“Not a gift mam, just fair trade of our surplus for yours. Our archer brought down a doe in the Neutral Zone. We have plenty of meat, but no vegetables left in the wagons to make a decent stew. You need at least taters and carrots for that, maybe an onion or two.” The corporal smiled, then took a burlap sack out of his belt pouch and shook it out, getting ready to lug as many vegetables as he could carry back to the camp. “Now, if you don’t mind I must be getting back to my patrol. We have been marching all night and half the day on empty stomachs and the men are beginning to grumble.”

“Very well,” Sadie said. “Gwyllm, take the good young man around back to the root cellar and see he gets as much as he can carry of our best produce. This meat is worth a hundred pounds of potatoes, though I doubt he intends to carry that much by himself or could fit it in his bag.”

Gwyllm led the corporal to the root cellar and unlatched the wooden cellar doors. He helped the soldier pick through the crates of vegetables put up for the long winter until his bag was almost splitting at the seams.

“That’s plenty enough, lad. You know, you are getting along in years and you look like a strapping, hale fellow. Maybe you should think of a life in the army in service to your Duke and county. The pay isn’t great, but the wine and women are free. Think it over.

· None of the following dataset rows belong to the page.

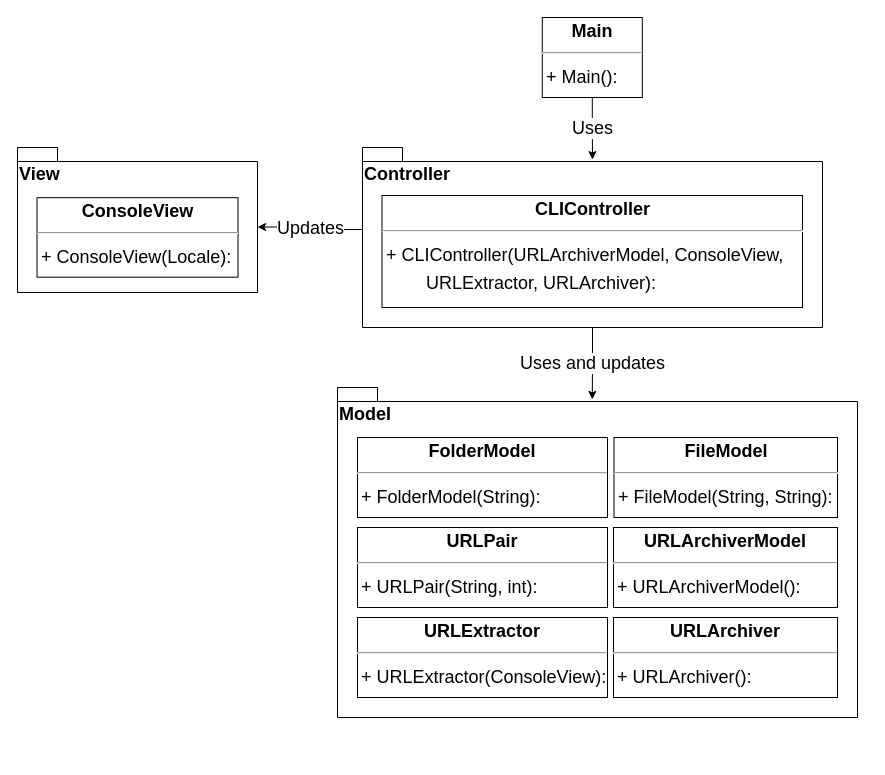
Earlier version of the draw.io diagram page "Highlevel_MVC" (1 of 2) of report/diagrams/mvc_diagram.drawio (devobern/URL-Archiver). Source tidied: cells renumbered, new cells numbered last; positions are measured from the earlier drawing's top-left corner, leaving out a move shared by most shapes. Both pictures are drawn from the tidied source at 100%, with x=0, y=0 at pixel (17, 17).
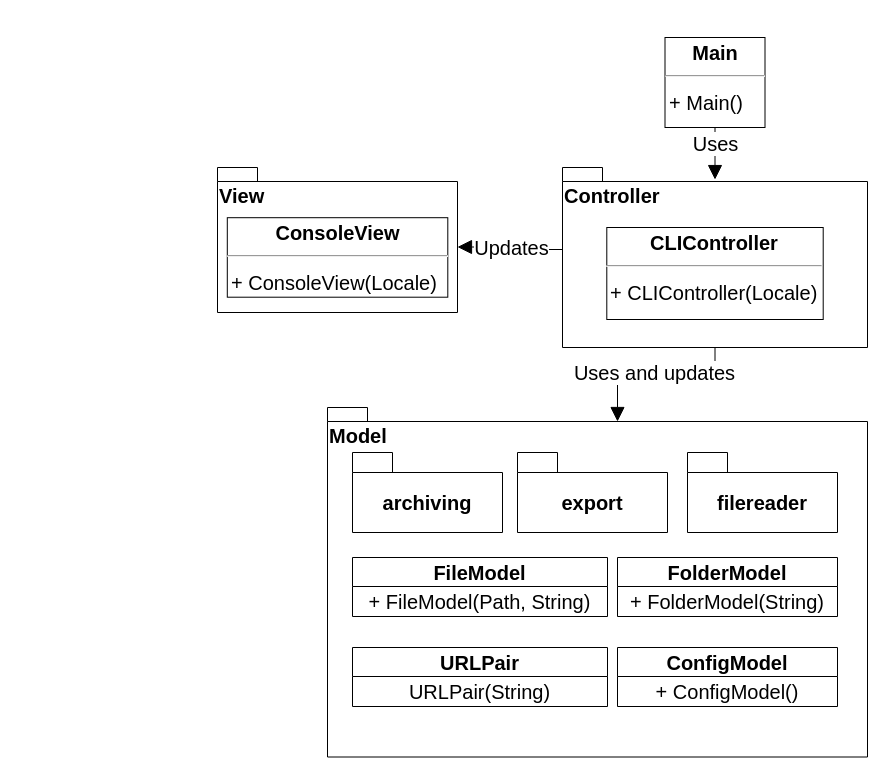
The same page after the edit.

Change to the diagram source:
```diff
@@
-    <mxCell id="2" value="Updates" style="edgeStyle=orthogonalEdgeStyle;rounded=0;jettySize=auto;html=1;exitX=0;exitY=0;exitDx=0;exitDy=82;exitPerimeter=0;entryX=0;entryY=0;entryDx=240;entryDy=79.5;entryPerimeter=0;fontSize=18;" parent="1" edge="1" source="15" target="18">
+    <mxCell id="2" value="Updates" style="edgeStyle=orthogonalEdgeStyle;rounded=0;jettySize=auto;html=1;exitX=0;exitY=0;exitDx=0;exitDy=82;exitPerimeter=0;entryX=0;entryY=0;entryDx=240;entryDy=79.5;entryPerimeter=0;fontSize=20;endSize=12;startSize=12;endArrow=block;endFill=1;" parent="1" edge="1" source="15" target="18">
       <mxGeometry relative="1" as="geometry" />
     </mxCell>
-    <mxCell id="3" value="Uses and updates" style="edgeStyle=orthogonalEdgeStyle;rounded=0;jettySize=auto;html=1;exitX=0.5;exitY=1;exitDx=0;exitDy=0;exitPerimeter=0;entryX=0.49;entryY=0.036;entryDx=0;entryDy=0;entryPerimeter=0;fontSize=18;" parent="1" edge="1" source="15" target="7">
+    <mxCell id="3" value="Uses and updates" style="edgeStyle=orthogonalEdgeStyle;rounded=0;jettySize=auto;html=1;exitX=0.5;exitY=1;exitDx=0;exitDy=0;exitPerimeter=0;fontSize=20;entryX=0;entryY=0;entryDx=290;entryDy=14;entryPerimeter=0;endSize=12;startSize=12;endArrow=block;endFill=1;" parent="1" edge="1" source="15" target="7">
       <mxGeometry relative="1" as="geometry" />
     </mxCell>
-    <mxCell id="4" value="&lt;p style=&quot;margin: 4px 0px 0px; text-align: center; font-size: 18px;&quot;&gt;&lt;b style=&quot;font-size: 18px;&quot;&gt;Main&lt;/b&gt;&lt;/p&gt;&lt;hr style=&quot;font-size: 18px;&quot;&gt;&lt;p style=&quot;margin: 0px 0px 0px 4px; line-height: 1.6; font-size: 18px;&quot;&gt;+ Main(): &lt;/p&gt;" style="verticalAlign=top;align=left;overflow=fill;fontSize=18;fontFamily=Helvetica;html=1;rounded=0;shadow=0;comic=0;labelBackgroundColor=none;strokeWidth=1;" parent="1" vertex="1">
-      <mxGeometry x="524.8" width="100" height="80" as="geometry" />
+    <mxCell id="4" value="&lt;p style=&quot;margin: 4px 0px 0px; text-align: center; font-size: 20px;&quot;&gt;&lt;b style=&quot;font-size: 20px;&quot;&gt;Main&lt;/b&gt;&lt;/p&gt;&lt;hr style=&quot;font-size: 20px;&quot;&gt;&lt;p style=&quot;margin: 0px 0px 0px 4px; line-height: 1.6; font-size: 20px;&quot;&gt;+ Main() &lt;/p&gt;" style="verticalAlign=top;align=left;overflow=fill;fontSize=20;fontFamily=Helvetica;html=1;rounded=0;shadow=0;comic=0;labelBackgroundColor=none;strokeWidth=1;" parent="1" vertex="1">
+      <mxGeometry x="647.5" y="20" width="100" height="90" as="geometry" />
     </mxCell>
-    <mxCell id="5" value="Uses" style="edgeStyle=orthogonalEdgeStyle;rounded=0;jettySize=auto;html=1;exitX=0.5;exitY=1;exitDx=0;exitDy=0;fontSize=18;entryX=0.5;entryY=0.067;entryDx=0;entryDy=0;entryPerimeter=0;" parent="1" edge="1" source="4" target="15">
+    <mxCell id="5" value="Uses" style="edgeStyle=orthogonalEdgeStyle;rounded=0;jettySize=auto;html=1;exitX=0.5;exitY=1;exitDx=0;exitDy=0;fontSize=20;entryX=0.5;entryY=0.067;entryDx=0;entryDy=0;entryPerimeter=0;endSize=12;startSize=12;endArrow=block;endFill=1;" parent="1" edge="1" source="4" target="15">
       <mxGeometry relative="1" as="geometry" />
     </mxCell>
-    <mxCell id="6" style="group;" parent="1" vertex="1">
-      <mxGeometry x="320" y="370" width="520" height="330" as="geometry" />
-    </mxCell>
-    <mxCell id="7" value="Model" style="shape=folder;fontStyle=1;spacingTop=10;tabWidth=40;tabHeight=14;tabPosition=left;html=1;whiteSpace=wrap;verticalAlign=top;align=left;fontSize=18;" parent="6" vertex="1">
-      <mxGeometry width="520" height="330" as="geometry" />
-    </mxCell>
-    <mxCell id="8" value="&lt;p style=&quot;margin: 4px 0px 0px; text-align: center; font-size: 18px;&quot;&gt;&lt;b style=&quot;font-size: 18px;&quot;&gt;FolderModel&lt;/b&gt;&lt;/p&gt;&lt;hr style=&quot;font-size: 18px;&quot;&gt;&lt;p style=&quot;margin: 0px 0px 0px 4px; line-height: 1.6; font-size: 18px;&quot;&gt;+ FolderModel(String): &lt;/p&gt;" style="verticalAlign=top;align=left;overflow=fill;fontSize=18;fontFamily=Helvetica;html=1;rounded=0;shadow=0;comic=0;labelBackgroundColor=none;strokeWidth=1;" parent="6" vertex="1">
-      <mxGeometry x="20" y="50" width="250" height="80" as="geometry" />
-    </mxCell>
-    <mxCell id="9" value="&lt;p style=&quot;margin: 4px 0px 0px; text-align: center; font-size: 18px;&quot;&gt;&lt;b style=&quot;font-size: 18px;&quot;&gt;FileModel&lt;/b&gt;&lt;/p&gt;&lt;hr style=&quot;font-size: 18px;&quot;&gt;&lt;p style=&quot;margin: 0px 0px 0px 4px; line-height: 1.6; font-size: 18px;&quot;&gt;+ FileModel(String, String): &lt;/p&gt;" style="verticalAlign=top;align=left;overflow=fill;fontSize=18;fontFamily=Helvetica;html=1;rounded=0;shadow=0;comic=0;labelBackgroundColor=none;strokeWidth=1;" parent="6" vertex="1">
-      <mxGeometry x="276.5" y="50" width="223.5" height="80" as="geometry" />
-    </mxCell>
-    <mxCell id="10" value="&lt;p style=&quot;margin: 4px 0px 0px; text-align: center; font-size: 18px;&quot;&gt;&lt;b style=&quot;font-size: 18px;&quot;&gt;URLPair&lt;/b&gt;&lt;/p&gt;&lt;hr style=&quot;font-size: 18px;&quot;&gt;&lt;p style=&quot;margin: 0px 0px 0px 4px; line-height: 1.6; font-size: 18px;&quot;&gt;+ URLPair(String, int): &lt;/p&gt;" style="verticalAlign=top;align=left;overflow=fill;fontSize=18;fontFamily=Helvetica;html=1;rounded=0;shadow=0;comic=0;labelBackgroundColor=none;strokeWidth=1;" parent="6" vertex="1">
-      <mxGeometry x="20" y="140" width="250" height="80" as="geometry" />
-    </mxCell>
-    <mxCell id="11" value="&lt;p style=&quot;margin: 4px 0px 0px; text-align: center; font-size: 18px;&quot;&gt;&lt;b style=&quot;font-size: 18px;&quot;&gt;URLArchiverModel&lt;/b&gt;&lt;/p&gt;&lt;hr style=&quot;font-size: 18px;&quot;&gt;&lt;p style=&quot;margin: 0px 0px 0px 4px; line-height: 1.6; font-size: 18px;&quot;&gt;+ URLArchiverModel(): &lt;/p&gt;" style="verticalAlign=top;align=left;overflow=fill;fontSize=18;fontFamily=Helvetica;html=1;rounded=0;shadow=0;comic=0;labelBackgroundColor=none;strokeWidth=1;" parent="6" vertex="1">
-      <mxGeometry x="276" y="140" width="224" height="80" as="geometry" />
-    </mxCell>
-    <mxCell id="12" value="&lt;p style=&quot;margin: 4px 0px 0px; text-align: center; font-size: 18px;&quot;&gt;&lt;b style=&quot;font-size: 18px;&quot;&gt;URLExtractor&lt;/b&gt;&lt;/p&gt;&lt;hr style=&quot;font-size: 18px;&quot;&gt;&lt;p style=&quot;margin: 0px 0px 0px 4px; line-height: 1.6; font-size: 18px;&quot;&gt;+ URLExtractor(ConsoleView): &lt;/p&gt;" style="verticalAlign=top;align=left;overflow=fill;fontSize=18;fontFamily=Helvetica;html=1;rounded=0;shadow=0;comic=0;labelBackgroundColor=none;strokeWidth=1;" parent="6" vertex="1">
-      <mxGeometry x="20" y="230" width="250" height="80" as="geometry" />
-    </mxCell>
-    <mxCell id="13" value="&lt;p style=&quot;margin: 4px 0px 0px; text-align: center; font-size: 18px;&quot;&gt;&lt;b style=&quot;font-size: 18px;&quot;&gt;URLArchiver&lt;/b&gt;&lt;/p&gt;&lt;hr style=&quot;font-size: 18px;&quot;&gt;&lt;p style=&quot;margin: 0px 0px 0px 4px; line-height: 1.6; font-size: 18px;&quot;&gt;+ URLArchiver(): &lt;/p&gt;" style="verticalAlign=top;align=left;overflow=fill;fontSize=18;fontFamily=Helvetica;html=1;rounded=0;shadow=0;comic=0;labelBackgroundColor=none;strokeWidth=1;" parent="6" vertex="1">
-      <mxGeometry x="276" y="230" width="224" height="80" as="geometry" />
-    </mxCell>
-    <mxCell id="14" style="group;" parent="1" vertex="1">
-      <mxGeometry x="345" y="130" width="460" height="180" as="geometry" />
-    </mxCell>
-    <mxCell id="15" value="Controller" style="shape=folder;fontStyle=1;spacingTop=10;tabWidth=40;tabHeight=14;tabPosition=left;html=1;whiteSpace=wrap;align=left;verticalAlign=top;fontSize=18;" parent="14" vertex="1">
-      <mxGeometry width="460" height="180" as="geometry" />
-    </mxCell>
-    <mxCell id="16" value="&lt;p style=&quot;margin: 4px 0px 0px; text-align: center; font-size: 18px;&quot;&gt;&lt;b style=&quot;font-size: 18px;&quot;&gt;CLIController&lt;/b&gt;&lt;/p&gt;&lt;hr style=&quot;font-size: 18px;&quot;&gt;&lt;p style=&quot;margin: 0px 0px 0px 4px; line-height: 1.6; font-size: 18px;&quot;&gt;+ CLIController(URLArchiverModel, ConsoleView,&amp;nbsp;&lt;/p&gt;&lt;p style=&quot;margin: 0px 0px 0px 4px; line-height: 1.6; font-size: 18px;&quot;&gt;&lt;span style=&quot;white-space: pre;&quot;&gt;&#9;&lt;/span&gt;URLExtractor, URLArchiver): &lt;/p&gt;" style="verticalAlign=top;align=left;overflow=fill;fontSize=18;fontFamily=Helvetica;html=1;rounded=0;shadow=0;comic=0;labelBackgroundColor=none;strokeWidth=1;" parent="14" vertex="1">
-      <mxGeometry x="19.5" y="48" width="420.5" height="112" as="geometry" />
-    </mxCell>
-    <mxCell id="17" style="group;" parent="1" vertex="1">
-      <mxGeometry y="130" width="240" height="145" as="geometry" />
+    <mxCell id="17" style="group;fontSize=20;" parent="1" vertex="1">
+      <mxGeometry x="200" y="150" width="240" height="145" as="geometry" />
     </mxCell>
-    <mxCell id="18" value="View" style="shape=folder;fontStyle=1;spacingTop=10;tabWidth=40;tabHeight=14;tabPosition=left;html=1;whiteSpace=wrap;verticalAlign=top;align=left;fontSize=18;" parent="17" vertex="1">
+    <mxCell id="18" value="View" style="shape=folder;fontStyle=1;spacingTop=10;tabWidth=40;tabHeight=14;tabPosition=left;html=1;whiteSpace=wrap;verticalAlign=top;align=left;fontSize=20;" parent="17" vertex="1">
       <mxGeometry width="240" height="145" as="geometry" />
     </mxCell>
-    <mxCell id="19" value="&lt;p style=&quot;margin: 4px 0px 0px; text-align: center; font-size: 18px;&quot;&gt;&lt;b style=&quot;font-size: 18px;&quot;&gt;ConsoleView&lt;/b&gt;&lt;/p&gt;&lt;hr style=&quot;font-size: 18px;&quot;&gt;&lt;p style=&quot;margin: 0px 0px 0px 4px; line-height: 1.6; font-size: 18px;&quot;&gt;+ ConsoleView(Locale): &lt;/p&gt;" style="verticalAlign=top;align=left;overflow=fill;fontSize=18;fontFamily=Helvetica;html=1;rounded=0;shadow=0;comic=0;labelBackgroundColor=none;strokeWidth=1;" parent="17" vertex="1">
-      <mxGeometry x="19.5" y="50.2" width="201" height="79.5" as="geometry" />
+    <mxCell id="19" value="&lt;p style=&quot;margin: 4px 0px 0px; text-align: center; font-size: 20px;&quot;&gt;&lt;b style=&quot;font-size: 20px;&quot;&gt;ConsoleView&lt;/b&gt;&lt;/p&gt;&lt;hr style=&quot;font-size: 20px;&quot;&gt;&lt;p style=&quot;margin: 0px 0px 0px 4px; line-height: 1.6; font-size: 20px;&quot;&gt;+ ConsoleView(Locale)&lt;/p&gt;" style="verticalAlign=top;align=left;overflow=fill;fontSize=20;fontFamily=Helvetica;html=1;rounded=0;shadow=0;comic=0;labelBackgroundColor=none;strokeWidth=1;" parent="17" vertex="1">
+      <mxGeometry x="9.8" y="50.2" width="220.5" height="79.5" as="geometry" />
     </mxCell>
+    <mxCell id="7" value="Model" style="shape=folder;fontStyle=1;spacingTop=10;tabWidth=40;tabHeight=14;tabPosition=left;html=1;whiteSpace=wrap;verticalAlign=top;align=left;fontSize=20;" parent="1" vertex="1">
+      <mxGeometry x="310" y="390" width="540" height="349.5" as="geometry" />
+    </mxCell>
+    <mxCell id="20" value="archiving" style="shape=folder;fontStyle=1;tabWidth=40;tabHeight=20;tabPosition=left;html=1;boundedLbl=1;whiteSpace=wrap;fontSize=20;" parent="1" vertex="1">
+      <mxGeometry x="335" y="435" width="150" height="80" as="geometry" />
+    </mxCell>
+    <mxCell id="21" value="export" style="shape=folder;fontStyle=1;tabWidth=40;tabHeight=20;tabPosition=left;html=1;boundedLbl=1;whiteSpace=wrap;fontSize=20;" parent="1" vertex="1">
+      <mxGeometry x="500" y="435" width="150" height="80" as="geometry" />
+    </mxCell>
+    <mxCell id="22" value="filereader" style="shape=folder;fontStyle=1;tabWidth=40;tabHeight=20;tabPosition=left;html=1;boundedLbl=1;whiteSpace=wrap;fontSize=20;" parent="1" vertex="1">
+      <mxGeometry x="670" y="435" width="150" height="80" as="geometry" />
+    </mxCell>
+    <mxCell id="23" value="FileModel" style="swimlane;fontStyle=1;align=center;verticalAlign=middle;horizontal=1;startSize=29;html=1;whiteSpace=wrap;fontSize=20;" parent="1" vertex="1">
+      <mxGeometry x="335" y="540" width="255" height="59" as="geometry" />
+    </mxCell>
+    <mxCell id="24" value="+ FileModel(Path, String)" style="text;html=1;strokeColor=none;fillColor=none;align=center;verticalAlign=middle;whiteSpace=wrap;rounded=0;fontSize=20;" parent="23" vertex="1">
+      <mxGeometry y="29" width="255" height="30" as="geometry" />
+    </mxCell>
+    <mxCell id="25" value="FolderModel" style="swimlane;fontStyle=1;align=center;verticalAlign=middle;horizontal=1;startSize=29;html=1;whiteSpace=wrap;fontSize=20;" parent="1" vertex="1">
+      <mxGeometry x="600" y="540" width="220" height="59" as="geometry" />
+    </mxCell>
+    <mxCell id="26" value="+ FolderModel(String)" style="text;html=1;strokeColor=none;fillColor=none;align=center;verticalAlign=middle;whiteSpace=wrap;rounded=0;fontSize=20;" parent="25" vertex="1">
+      <mxGeometry y="29" width="220" height="30" as="geometry" />
+    </mxCell>
+    <mxCell id="27" value="ConfigModel" style="swimlane;fontStyle=1;align=center;verticalAlign=middle;horizontal=1;startSize=29;html=1;whiteSpace=wrap;fontSize=20;" parent="1" vertex="1">
+      <mxGeometry x="600" y="630" width="220" height="59" as="geometry" />
+    </mxCell>
+    <mxCell id="28" value="+ ConfigModel()" style="text;html=1;strokeColor=none;fillColor=none;align=center;verticalAlign=middle;whiteSpace=wrap;rounded=0;fontSize=20;" parent="27" vertex="1">
+      <mxGeometry y="29" width="220" height="30" as="geometry" />
+    </mxCell>
+    <mxCell id="29" value="&lt;div style=&quot;font-size: 20px;&quot;&gt;URLPair&lt;/div&gt;" style="swimlane;fontStyle=1;align=center;verticalAlign=middle;horizontal=1;startSize=29;html=1;whiteSpace=wrap;fontSize=20;" parent="1" vertex="1">
+      <mxGeometry x="335" y="630" width="255" height="59" as="geometry" />
+    </mxCell>
+    <mxCell id="30" value="URLPair(String)" style="text;html=1;strokeColor=none;fillColor=none;align=center;verticalAlign=middle;whiteSpace=wrap;rounded=0;fontSize=20;" parent="29" vertex="1">
+      <mxGeometry y="29" width="255" height="30" as="geometry" />
+    </mxCell>
+    <mxCell id="15" value="Controller" style="shape=folder;fontStyle=1;spacingTop=10;tabWidth=40;tabHeight=14;tabPosition=left;html=1;whiteSpace=wrap;align=left;verticalAlign=top;fontSize=20;" parent="1" vertex="1">
+      <mxGeometry x="545" y="150" width="305" height="180" as="geometry" />
+    </mxCell>
+    <mxCell id="16" value="&lt;p style=&quot;margin: 4px 0px 0px; text-align: center; font-size: 20px;&quot;&gt;&lt;b style=&quot;font-size: 20px;&quot;&gt;CLIController&lt;/b&gt;&lt;/p&gt;&lt;hr style=&quot;font-size: 20px;&quot;&gt;&lt;p style=&quot;margin: 0px 0px 0px 4px; line-height: 1.6; font-size: 20px;&quot;&gt;+ CLIController(Locale) &lt;/p&gt;" style="verticalAlign=top;align=left;overflow=fill;fontSize=20;fontFamily=Helvetica;html=1;rounded=0;shadow=0;comic=0;labelBackgroundColor=none;strokeWidth=1;" parent="1" vertex="1">
+      <mxGeometry x="589.3" y="210" width="216.4" height="92" as="geometry" />
+    </mxCell>
```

A life in the military would better you more than a life working a hoe in a hardscrabble field.” The corporal hefted the heavy sack of potatoes, carrots, beans and leeks over his shoulder and bid Gwyllm good day. He set off back to camp and Gwyllm was left wondering how good fortune had found him on this otherwise ordinary day.

Gwyllm walked back into his house and spoke to his mother. “You see, dreams sometimes tell the future,” he said. “I can hardly wait for Father to get home from the mill to see what good fortune our family has had today.” He took the remainder of his lunch from his sack and sat at table, watching his mother prepare the venison for roasting on a spit in the fireplace. He thought long and hard about what the corporal had told him about joining the army, but wondered how his mom and dad would get along without his help on the homestead. “These things can wait,” he thought, “there is a roast on the fire and we will have full bellies in the coming days.”